Exercise details: Tell how many lines in the data below hold the string "List"; give nothing but the number.
************
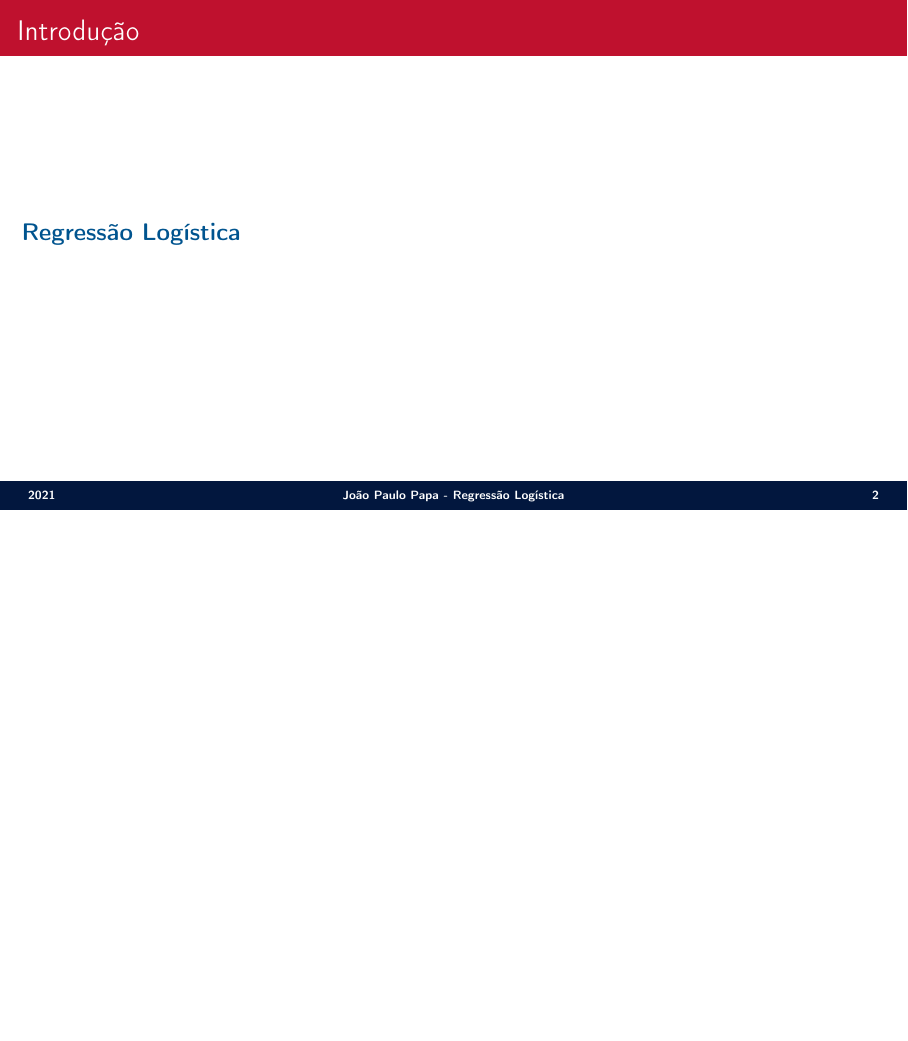
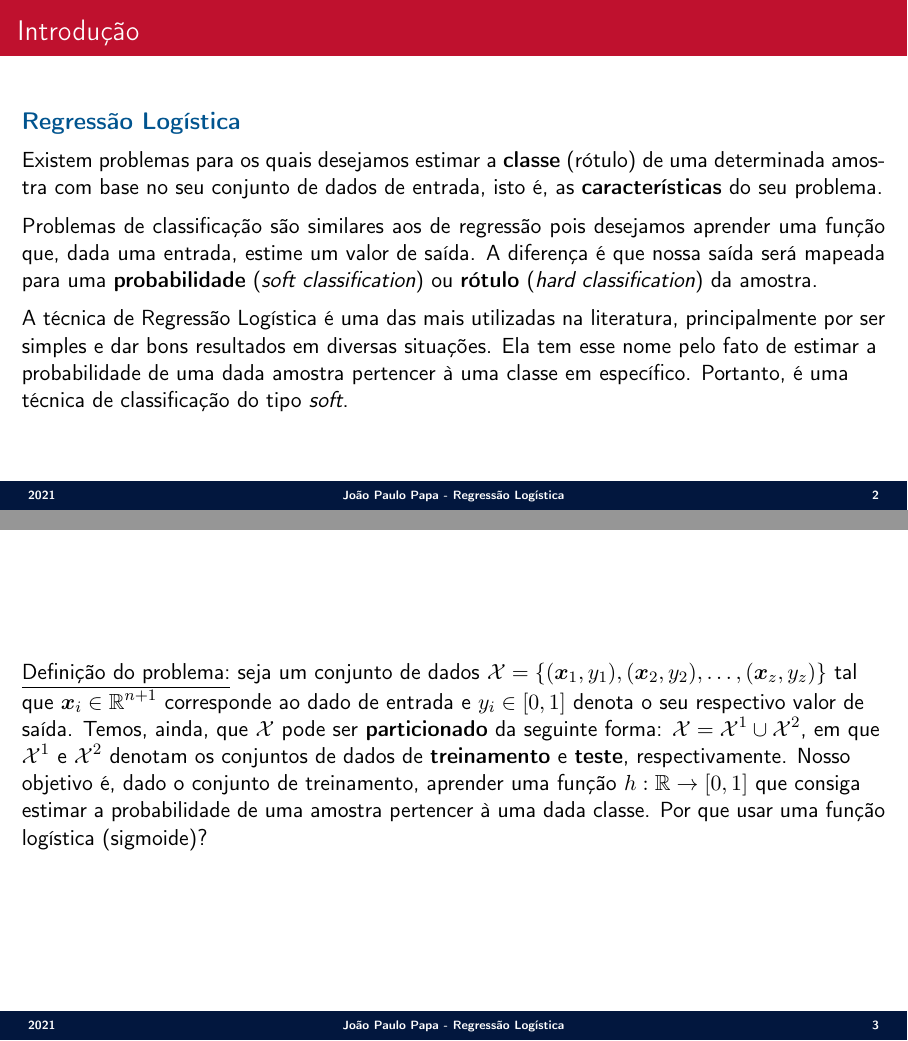
Before and after one commit to jppbsi/lectures, LaTeX slides (machine_learning/Classification/Logistic_Regression/lecture.tex): page 2 of 2 before the commit and pages 2 and 3 of 3 after it, the two joined at a grey line, the shorter picture padded with empty space. Compiled offline with pdfLaTeX.

Commit message:
Working on the lecture about Logistic Regression.

```diff
--- a/machine_learning/Classification/Logistic_Regression/lecture.tex
+++ b/machine_learning/Classification/Logistic_Regression/lecture.tex
@@ -64,7 +64,7 @@
 %%%%%%%%%%%%%%%%%%%%%%%%%%%%%%%%%%%%%%%%%%%%%%%%%%
 % ###############################################################################
 % FIRST SLIDE
-\SliTit{Regressão Linear}{Advanced Institute for Artificial Intelligence -- AI2}{https://advancedinstitute.ai}
+\SliTit{Regressão Logística}{Advanced Institute for Artificial Intelligence -- AI2}{https://advancedinstitute.ai}
 %%%%%%%%%%%%%%%%%%%%%%%%%%%%%%%%%%%%%%%%%%%%%%%%%%
 % ###############################################################################
 % SLIDE SUB-TITLE
@@ -78,6 +78,16 @@
 \SliT{Introdução}{
 \secx{Regressão Logística}
 
+\justifying Existem problemas para os quais desejamos estimar a \textbf{classe} (rótulo) de uma determinada amostra com base no seu conjunto de dados de entrada, isto é, as \textbf{características} do seu problema.
+
+\justifying Problemas de classificação são similares aos de regressão pois desejamos aprender uma função que, dada uma entrada, estime um valor de saída. A diferença é que nossa saída será mapeada para uma \textbf{probabilidade} (\emph{soft classification}) ou \textbf{rótulo} (\emph{hard classification}) da amostra.
+
+\justifying A técnica de Regressão Logística é uma das mais utilizadas na literatura, principalmente por ser simples e dar bons resultados em diversas situações. Ela tem esse nome pelo fato de estimar a probabilidade de uma dada amostra pertencer à uma classe em específico. Portanto, é uma técnica de classificação do tipo \emph{soft}.
 }
 
+\Sli{
+\justify \underline{Definição do problema:} seja um conjunto de dados ${\cal X}= \{(\boldsymbol{x}_1,y_1),(\boldsymbol{x}_2,y_2),\ldots,(\boldsymbol{x}_z,y_z)\}$ tal que $\boldsymbol{x}_i\in\mathbb{R}^{n+1}$ corresponde ao dado de entrada e $y_i\in[0,1]$ denota o seu respectivo valor de saída. Temos, ainda, que ${\cal X}$ pode ser \textbf{particionado} da seguinte forma: ${\cal X} = {\cal X}^1\cup {\cal X}^2$, em que ${\cal X}^1$ e ${\cal X}^2$ denotam os conjuntos de dados de \textbf{treinamento} e \textbf{teste}, respectivamente. Nosso objetivo é, dado o conjunto de treinamento, aprender uma função $h:\mathbb{R}\rightarrow[0,1]$ que consiga estimar a probabilidade de uma amostra pertencer à uma dada classe. Por que usar uma função logística (sigmoide)?
+}
+
+
 \end{document}
```
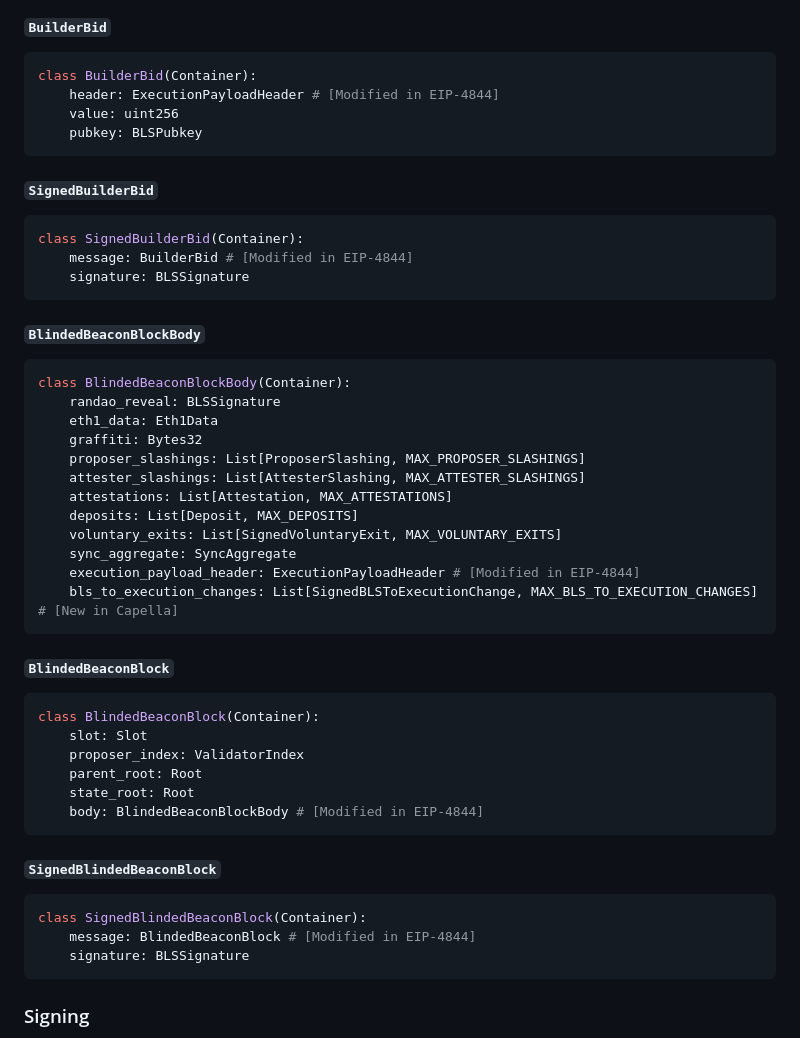
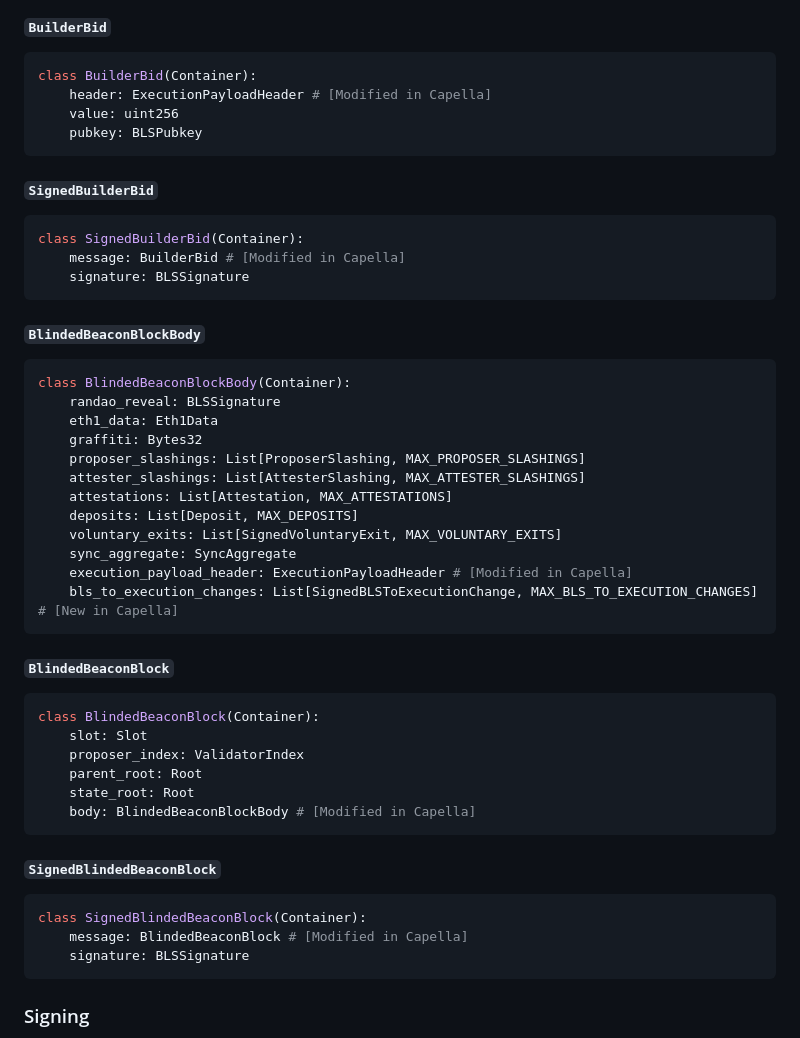
Before and after one commit to ethereum/builder-specs, a Markdown page: specs/builder.md, the part around the change. GitHub-like rendering.

Commit message:
Fix incorrect comments

````diff
--- a/specs/builder.md
+++ b/specs/builder.md
@@ -129,7 +129,7 @@ class SignedBlindedBeaconBlock(Container):
 
 ```python
 class BuilderBid(Container):
-    header: ExecutionPayloadHeader # [Modified in EIP-4844]
+    header: ExecutionPayloadHeader # [Modified in Capella]
     value: uint256
     pubkey: BLSPubkey
 ```
@@ -138,7 +138,7 @@ class BuilderBid(Container):
 
 ```python
 class SignedBuilderBid(Container):
-    message: BuilderBid # [Modified in EIP-4844]
+    message: BuilderBid # [Modified in Capella]
     signature: BLSSignature
 ```
 
@@ -155,7 +155,7 @@ class BlindedBeaconBlockBody(Container):
     deposits: List[Deposit, MAX_DEPOSITS]
     voluntary_exits: List[SignedVoluntaryExit, MAX_VOLUNTARY_EXITS]
     sync_aggregate: SyncAggregate
-    execution_payload_header: ExecutionPayloadHeader # [Modified in EIP-4844]
+    execution_payload_header: ExecutionPayloadHeader # [Modified in Capella]
     bls_to_execution_changes: List[SignedBLSToExecutionChange, MAX_BLS_TO_EXECUTION_CHANGES]  # [New in Capella]
 ```
 
@@ -167,14 +167,14 @@ class BlindedBeaconBlock(Container):
     proposer_index: ValidatorIndex
     parent_root: Root
     state_root: Root
-    body: BlindedBeaconBlockBody # [Modified in EIP-4844]
+    body: BlindedBeaconBlockBody # [Modified in Capella]
 ```
 
 ##### `SignedBlindedBeaconBlock`
 
 ```python
 class SignedBlindedBeaconBlock(Container):
-    message: BlindedBeaconBlock # [Modified in EIP-4844]
+    message: BlindedBeaconBlock # [Modified in Capella]
     signature: BLSSignature
 ```
 
````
************
Solution to this exercise: 3